**EXERCISE**
The records that follow are to be printed exactly, with no images.

(Excerpts from a dataset)

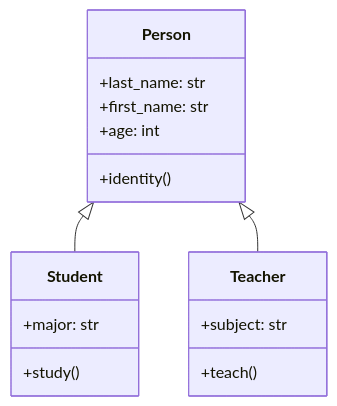
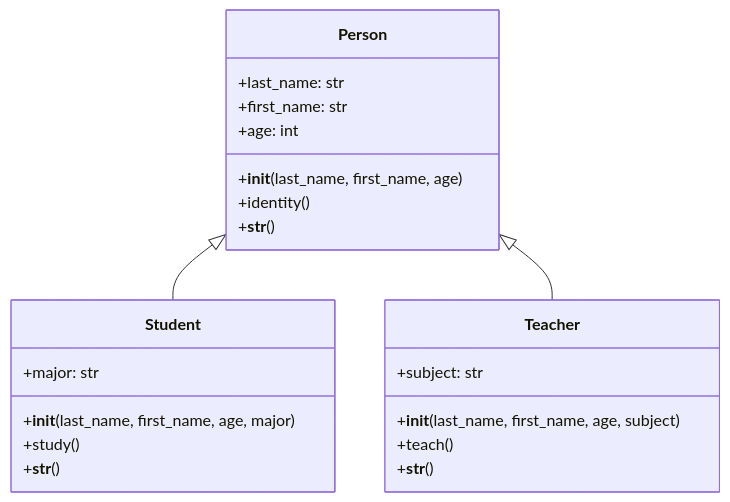
Diagram 12 of 22 in README.md (Lagmouchyoussef/Python-Practical-Works), drawn with Mermaid before and after one commit. The commit also changed other lines of this file, not shown here.

````diff
--- a/README.md
+++ b/README.md
@@ -313,22 +418,28 @@
 ```mermaid
 classDiagram
     class Person {
         +last_name: str
         +first_name: str
         +age: int
+        +__init__(last_name, first_name, age)
         +identity()
+        +__str__()
     }
     
     class Student {
         +major: str
+        +__init__(last_name, first_name, age, major)
         +study()
+        +__str__()
     }
     
     class Teacher {
         +subject: str
+        +__init__(last_name, first_name, age, subject)
         +teach()
+        +__str__()
     }
     
     Person <|-- Student
     Person <|-- Teacher
 ```
````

**THE ANSWER**
Diagram 12 of 22 in README.md (Lagmouchyoussef/Python-Practical-Works), drawn with Mermaid before and after one commit. The commit also changed other lines of this file, not shown here.

````diff
--- a/README.md
+++ b/README.md
@@ -313,22 +418,28 @@
 ```mermaid
 classDiagram
     class Person {
         +last_name: str
         +first_name: str
         +age: int
+        +__init__(last_name, first_name, age)
         +identity()
+        +__str__()
     }
     
     class Student {
         +major: str
+        +__init__(last_name, first_name, age, major)
         +study()
+        +__str__()
     }
     
     class Teacher {
         +subject: str
+        +__init__(last_name, first_name, age, subject)
         +teach()
+        +__str__()
     }
     
     Person <|-- Student
     Person <|-- Teacher
 ```
````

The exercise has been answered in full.